China has announced it will resume poultry imports from the U.S. after a nearly five-year ban.
The stoppage originally occurred in January 2015 due to an outbreak of avian influenza, which led to a Chinese ban on all U.S. poultry and eggs. China is dealing with a serious shortage of protein, in part due to a fatal hog disease that crippled its domestic pork industry.
U.S. Trade Representative Robert Lighthizer said lifting the poultry ban would be a welcome relief for American poultry producers.
“The United States welcomes China’s decision to finally lift its unwarranted ban on U.S. poultry and poultry products. This is great news for both America’s farmers and China’s consumers,” Lighthizer said. “China is an important export market for America’s poultry farmers, and we estimate they will now be able to export more than $1 billion worth of poultry and poultry products each year to China. Reopening China to U.S. poultry will create new export opportunities for our poultry farmers and support thousands of workers employed by the U.S. poultry industry.”
Prior to the ban in 2015, American poultry producers exported over $500 million in products to China. U.S. officials said the industry had been free from the avian flu disease since 2017, but it had not resulted in a resumption of trade. The U.S. is the world’s second-largest poultry exporter with global exports of poultry meat and products of $4.3 billion last year, according to the U.S. Department of Agriculture.
The National Chicken Council, National Turkey Federation and USA Poultry and Egg Export Council applauded the announcement. The groups said the value of exports from the U.S. to China was $71 million for turkey and $722 million for chicken before the ban occurred.
“America’s poultry producers are committed to raising high-quality, nutritious products, and we are extremely pleased that we will once again have the opportunity to share these products with Chinese consumers. We look forward to resuming a trade partnership with China in the coming weeks,” the three groups said in a joint statement.

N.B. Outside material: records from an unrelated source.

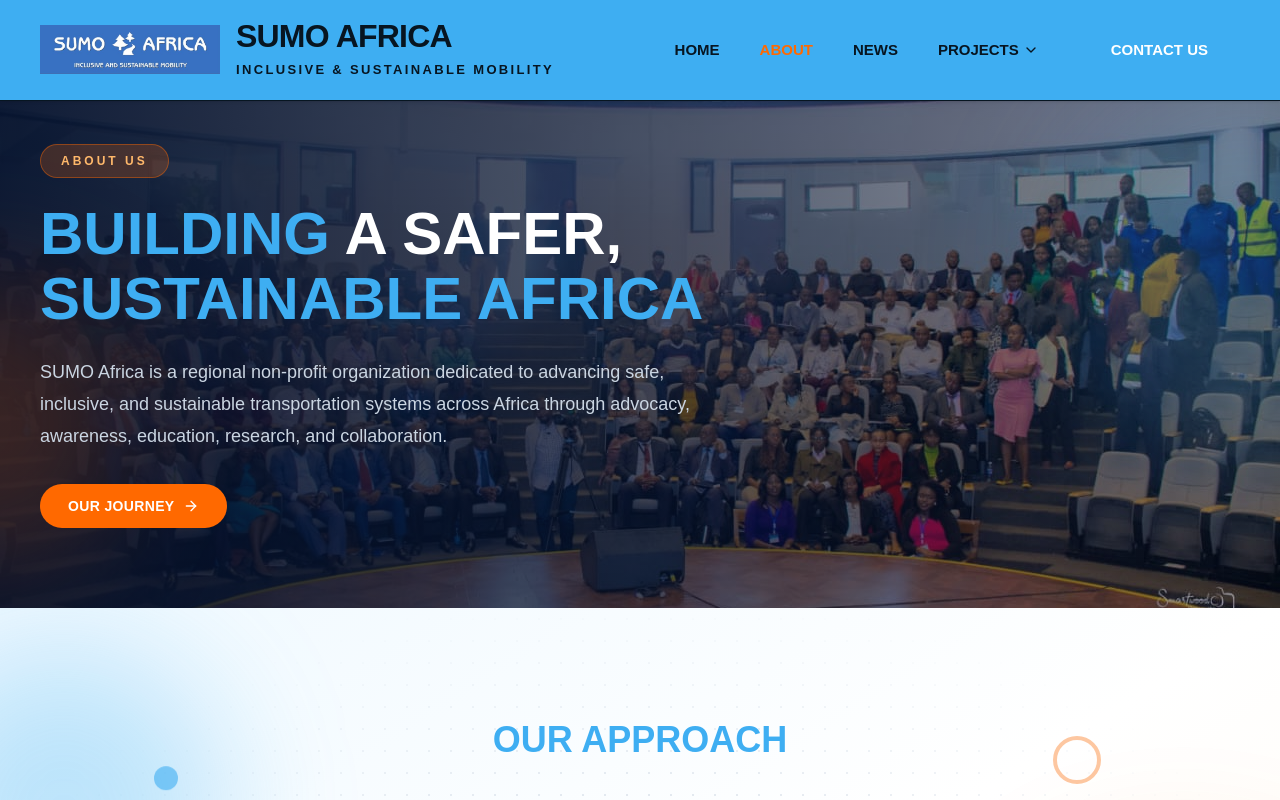
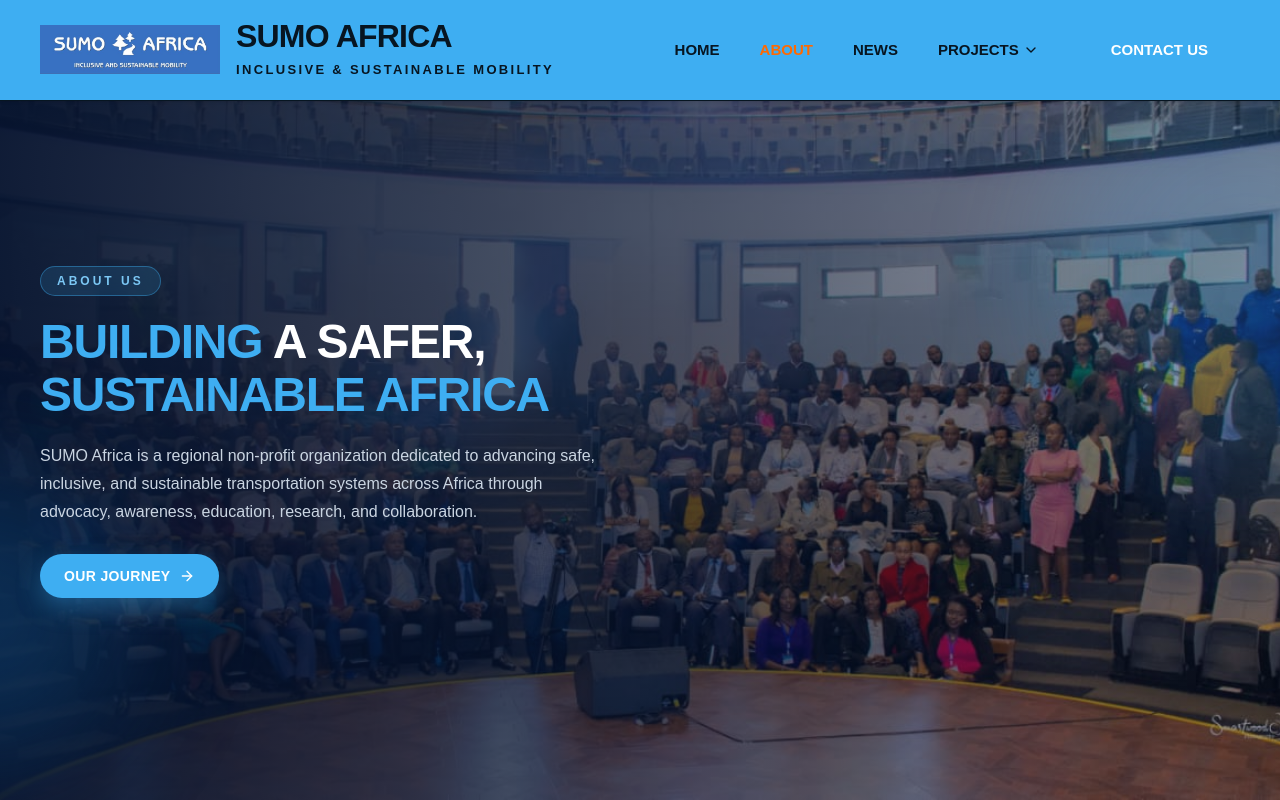
Before and after one commit to christine-M9/SUMO, a Next.js app in the folder sumo-africa/: page /about in a window 1280 px wide. Shown: the top 800 px of the page. Built offline with nearby package versions, Linux system fonts and the light colour scheme.

Commit message:
changed about section

```diff
--- a/sumo-africa/app/about/page.tsx
+++ b/sumo-africa/app/about/page.tsx
@@ -109,7 +109,7 @@ export default function AboutPage() {
       {/* =========================================================
           HERO SECTION
       ========================================================= */}
-      <section className="relative flex min-h-[75vh] items-center overflow-hidden">
+      <section className="relative flex min-h-screen items-center overflow-hidden">
         <img
           src="/images/sumo1.jpeg"
           alt="SUMO Africa"
@@ -120,22 +120,22 @@ export default function AboutPage() {
 
         <div className="absolute -right-40 top-20 h-72 w-72 sm:h-96 sm:w-96 rounded-full bg-[#3eaef2]/20 blur-3xl" />
 
-        <div className="absolute -left-40 bottom-10 h-60 w-60 sm:h-72 sm:w-72 rounded-full bg-orange-500/20 blur-3xl" />
+        <div className="absolute -left-40 bottom-10 h-60 w-60 sm:h-72 sm:w-72 rounded-full bg-[#1a7cc4]/25 blur-3xl" />
 
         <div className="relative mx-auto flex w-full max-w-7xl items-center px-4 pb-16 pt-32 sm:px-6 sm:pb-20 sm:pt-36 md:px-8 lg:px-10">
-          <div className="w-full max-w-3xl">
-            <span className="inline-block rounded-full border border-orange-500/40 bg-orange-500/20 px-3 py-1.5 text-[10px] font-bold uppercase tracking-[0.18em] text-orange-300 sm:px-5 sm:py-2 sm:text-xs sm:tracking-[0.25em]">
+          <div className="w-full max-w-2xl">
+            <span className="inline-block rounded-full border border-[#3eaef2]/40 bg-[#3eaef2]/15 px-4 py-1.5 text-[10px] font-bold uppercase tracking-[0.25em] text-[#7cc8f5] backdrop-blur-sm sm:text-xs">
               About Us
             </span>
 
-            <h1 className="mt-5 max-w-3xl text-[2.1rem] font-black uppercase leading-[1.08] text-white sm:mt-6 sm:text-4xl md:text-5xl lg:text-6xl">
+            <h1 className="mt-5 text-[1.9rem] font-black uppercase leading-[1.1] tracking-tight text-white sm:text-4xl md:text-[2.6rem] lg:text-5xl">
               <span className="text-[#3eaef2]">Building</span>{" "}
               A Safer,{" "}
               <span className="text-[#3eaef2]">Sustainable</span>{" "}
               <span className="text-[#3eaef2]">Africa</span>
             </h1>
 
-            <p className="mt-5 max-w-2xl text-sm leading-7 text-slate-300 sm:mt-6 sm:text-base sm:leading-7 md:text-lg md:leading-8">
+            <p className="mt-5 max-w-xl text-sm leading-7 text-slate-300 sm:text-base">
               SUMO Africa is a regional non-profit organization dedicated to
               advancing safe, inclusive, and sustainable transportation systems
               across Africa through advocacy, awareness, education, research,
@@ -144,7 +144,7 @@ export default function AboutPage() {
 
             <Link
               href="#journey"
-              className="mt-8 inline-flex h-11 items-center gap-2 rounded-full bg-orange-500 px-5 text-xs font-bold uppercase tracking-wide text-white transition hover:bg-orange-600 sm:px-7 sm:text-sm"
+              className="mt-7 inline-flex h-11 items-center gap-2 rounded-full bg-[#3eaef2] px-6 text-xs font-bold uppercase tracking-wide text-white shadow-[0_10px_25px_rgba(62,174,242,0.35)] transition hover:-translate-y-0.5 hover:bg-[#2a95dd] sm:text-sm"
             >
               Our Journey
               <ArrowRight size={16} />
```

Ben Bienvenue, an analyst with Stephens Inc., said two weeks ago that an announcement would be a “clear positive” for Tyson Foods, Pilgrim’s Pride and Sanderson Farms, through Sanderson is likely to benefit the most, given prior sales trends before the ban was levied. (Stephens conducts investment banking services with all three companies and is compensated accordingly.)
“Chicken feet are less popular in Western civilization and due to a lack of demand, the product is typically sold to rendering plants at significantly lower prices. In China, chicken feet can be sold for as much as $1 per pound, whereas feet sold into rendering plants typically fetch ~$0.10-$0.20,” Bienvenue explained.
Analyst Peter Galbo with Bank of America Merrill Lynch wrote in a note to clients that lifting the ban would boost U.S. chicken prices, too.
“… We view this as a clear positive for the U.S. poultry industry … as a lift of the import ban would provide a significant export market for U.S. producers and could provide support to U.S. chicken prices,” Galbo said.
Springdale-based Tyson Foods CEO Noel White has previously said his company, which has operations in China, is ready to meet the demand. Tyson shares jumped more than 5% in early trading to $93.45 per share – close to its 52-week high of $94.04.
While the poultry ban lift is viewed positively, it is not part of an overall breakthrough in the U.S.-China trade and tariff war, which has been festering for more than two years.
Editor’s note: Kim Souza contributed to this report.